Syria is the keystone of the Middle East. If and how it cracks apart could recast this entire region. The borders of Syria have been fixed ever since the British and French colonial powers carved up the Arab provinces of the Ottoman Empire after World War I. If Assad is toppled and you have state collapse here, Syria’s civil war could go regional and challenge all the old borders — as the Shiites of Lebanon seek to link up more with the Alawite/Shiites of Syria, the Kurds in Syria, Iraq, Iran and Turkey try to link up with each other and create an independent Kurdistan, and the Sunnis of Iraq, Jordan and Syria draw closer to oppose the Shiites of Lebanon, Syria, Iran, Iraq, Saudi Arabia and Bahrain.
We could be entering a new age of Middle East border-drawing — the do-it-yourself version — where the borders of the Middle East get redrawn, not by colonial outsiders from the top down but by the Middle Easterners themselves, from the bottom up.
Friedman doesn’t say whether this redrawing of the borders is good or bad. I sense that he favors stability rather than the chaos that change can bring. But the lines left behind by the French and British after dismembering the Ottoman empire make no sense, and power politics – like the Alawite takeover of the Syrian Baath party – should cede to democracy.
The subtext is perhaps that Friedman doubts that democracy is coming. Maybe we’ll see new lines drawn, new alliances made, but that this will simply open a new era of sectarian violence and despotism, another front in the seemingly endless struggle between Shiites and Sunnis across the Islamic world, but now an especially violent front in Syria.

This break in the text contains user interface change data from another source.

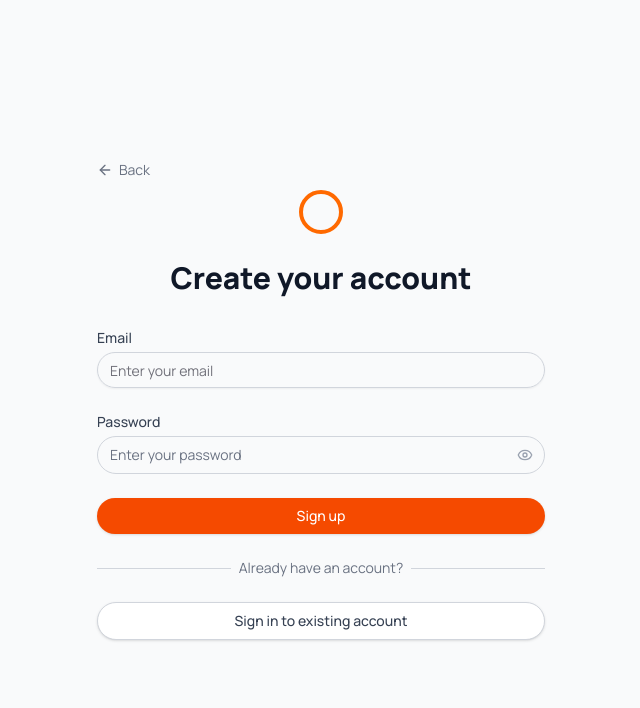
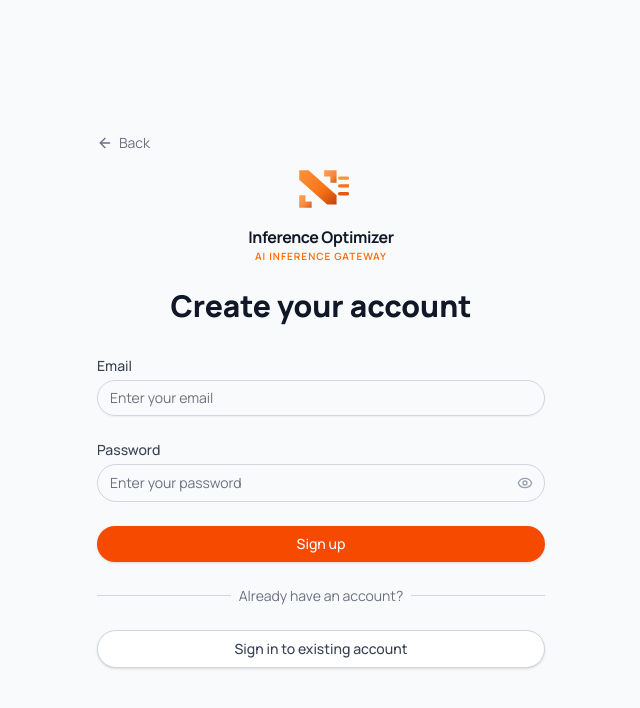
Before and after one commit to AyeniOluwatosinOlawale/inference-optimizer, a Next.js app: page /sign-up in a window 1280 px wide. Shown: the top 708 px of the page, without its empty margins (319-959 px from the left). Built offline with nearby package versions, Linux system fonts and the light colour scheme; no server answers.

Commit message:
feat(brand): replace CircleIcon with custom N-ribbon SVG logo in orange

```diff
--- a/app/(dashboard)/layout.tsx
+++ b/app/(dashboard)/layout.tsx
@@ -3,7 +3,31 @@
 import Link from 'next/link';
 import { use, useState, Suspense } from 'react';
 import { Button } from '@/components/ui/button';
-import { CircleIcon, Home, LogOut, Menu, X } from 'lucide-react';
+import { Home, LogOut, Menu, X } from 'lucide-react';
+
+function LogoIcon({ className }: { className?: string }) {
+  return (
+    <svg viewBox="0 0 36 36" className={className} fill="none" xmlns="http://www.w3.org/2000/svg">
+      <defs>
+        <linearGradient id="og-h" x1="0" y1="0" x2="1" y2="1">
+          <stop offset="0%" stopColor="#fb923c" />
+          <stop offset="60%" stopColor="#f97316" />
+          <stop offset="100%" stopColor="#c2410c" />
+        </linearGradient>
+      </defs>
+      {/* Ribbon top-left to bottom-right */}
+      <path d="M4 6 L4 12 L22 28 L28 28 L28 22 L10 6 Z" fill="url(#og-h)" />
+      {/* Ribbon top-right column */}
+      <path d="M20 6 L28 6 L28 14 L24 14 L24 10 L20 10 Z" fill="url(#og-h)" opacity="0.85" />
+      {/* Ribbon bottom-left column */}
+      <path d="M4 22 L8 22 L8 26 L12 26 L12 30 L4 30 Z" fill="url(#og-h)" opacity="0.85" />
+      {/* Speed lines */}
+      <line x1="30" y1="11" x2="35" y2="11" stroke="#fb923c" strokeWidth="2.2" strokeLinecap="round" />
+      <line x1="30" y1="16" x2="36" y2="16" stroke="#f97316" strokeWidth="2.2" strokeLinecap="round" />
+      <line x1="30" y1="21" x2="35" y2="21" stroke="#ea580c" strokeWidth="2.2" strokeLinecap="round" />
+    </svg>
+  );
+}
 import {
   DropdownMenu,
   DropdownMenuContent,
@@ -76,9 +100,12 @@ function Header() {
   return (
     <header className="border-b border-gray-200 bg-white">
       <div className="max-w-7xl mx-auto px-4 sm:px-6 lg:px-8 py-3 sm:py-4 flex justify-between items-center">
-        <Link href="/" className="flex items-center" onClick={() => setMobileOpen(false)}>
-          <CircleIcon className="h-5 w-5 sm:h-6 sm:w-6 text-orange-500 flex-shrink-0" />
-          <span className="ml-2 text-base sm:text-xl font-semibold text-gray-900">Inference Optimizer</span>
+        <Link href="/" className="flex items-center gap-2" onClick={() => setMobileOpen(false)}>
+          <LogoIcon className="h-7 w-7 sm:h-8 sm:w-8 flex-shrink-0" />
+          <div className="flex flex-col leading-none">
+            <span className="text-sm sm:text-base font-bold text-gray-900 tracking-tight">Inference Optimizer</span>
+            <span className="text-[9px] sm:text-[10px] font-semibold tracking-widest text-orange-500 uppercase">AI Inference Gateway</span>
+          </div>
         </Link>
 
         {/* Desktop nav */}
--- a/app/(login)/login.tsx
+++ b/app/(login)/login.tsx
@@ -6,7 +6,27 @@ import { useSearchParams, useRouter } from 'next/navigation';
 import { Button } from '@/components/ui/button';
 import { Input } from '@/components/ui/input';
 import { Label } from '@/components/ui/label';
-import { CircleIcon, Loader2, Eye, EyeOff, ArrowLeft } from 'lucide-react';
+import { Loader2, Eye, EyeOff, ArrowLeft } from 'lucide-react';
+
+function LogoIcon({ className }: { className?: string }) {
+  return (
+    <svg viewBox="0 0 36 36" className={className} fill="none" xmlns="http://www.w3.org/2000/svg">
+      <defs>
+        <linearGradient id="og-l" x1="0" y1="0" x2="1" y2="1">
+          <stop offset="0%" stopColor="#fb923c" />
+          <stop offset="60%" stopColor="#f97316" />
+          <stop offset="100%" stopColor="#c2410c" />
+        </linearGradient>
+      </defs>
+      <path d="M4 6 L4 12 L22 28 L28 28 L28 22 L10 6 Z" fill="url(#og-l)" />
+      <path d="M20 6 L28 6 L28 14 L24 14 L24 10 L20 10 Z" fill="url(#og-l)" opacity="0.85" />
+      <path d="M4 22 L8 22 L8 26 L12 26 L12 30 L4 30 Z" fill="url(#og-l)" opacity="0.85" />
+      <line x1="30" y1="11" x2="35" y2="11" stroke="#fb923c" strokeWidth="2.2" strokeLinecap="round" />
+      <line x1="30" y1="16" x2="36" y2="16" stroke="#f97316" strokeWidth="2.2" strokeLinecap="round" />
+      <line x1="30" y1="21" x2="35" y2="21" stroke="#ea580c" strokeWidth="2.2" strokeLinecap="round" />
+    </svg>
+  );
+}
 import { signIn, signUp } from './actions';
 import { ActionState } from '@/lib/auth/middleware';
 
@@ -37,8 +57,12 @@ export function Login({ mode = 'signin' }: { mode?: 'signin' | 'signup' }) {
       </div>
 
       <div className="sm:mx-auto sm:w-full sm:max-w-md">
-        <div className="flex justify-center">
-          <CircleIcon className="h-12 w-12 text-orange-500" />
+        <div className="flex flex-col items-center gap-2">
+          <LogoIcon className="h-14 w-14" />
+          <div className="text-center">
+            <p className="text-base font-bold text-gray-900 tracking-tight">Inference Optimizer</p>
+            <p className="text-[10px] font-semibold tracking-widest text-orange-500 uppercase">AI Inference Gateway</p>
+          </div>
         </div>
         <h2 className="mt-6 text-center text-3xl font-extrabold text-gray-900">
           {mode === 'signin'
```
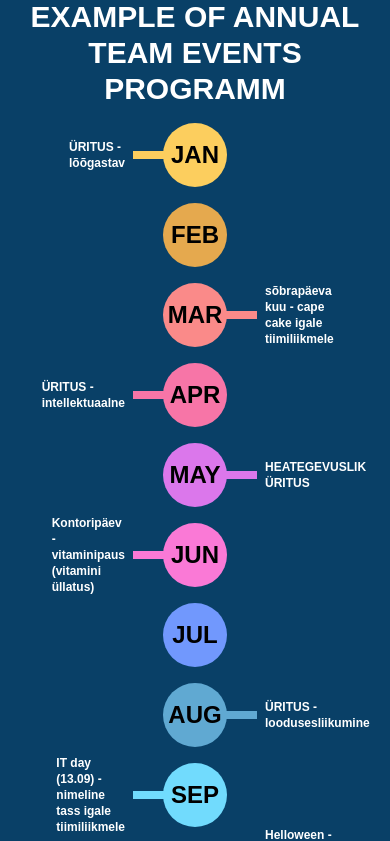
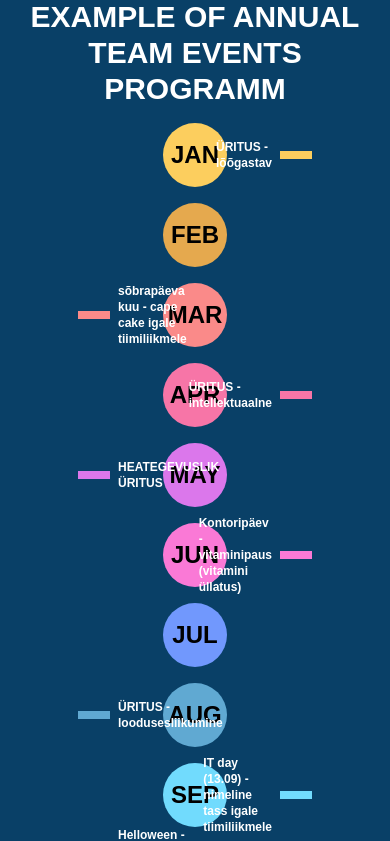
Before and after one commit to Aero385/yayo, a Next.js app: page / in a window 390 px wide. Shown: the part 5540-6381 px from the top of the page. Built offline with nearby package versions, Linux system fonts and the light colour scheme.

Commit message:
fixed layout mobile bug

```diff
--- a/container/Example.js
+++ b/container/Example.js
@@ -91,7 +91,7 @@ export default function Example(){
           />
           {examples.map((card, index) => (
             <motion.div
-              className="relative w-ful max-w-6xl mx-auto px-2"
+              className="relative w-full max-w-6xl mx-auto px-2"
               key={index}
               variants={staggerContainer}
               initial='hidden'
```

u gotta be nice to the military. our current stable of wars are good and about protecting american freedoms and have nothing to do with resource extraction and if we werent over there.......well, lets just say if the attacks of 9/11 had somehow been parlayed into the american state being replaced by a regime imposed on us by the afghan taliban or iraqi baathists we wouldnt be having this conversation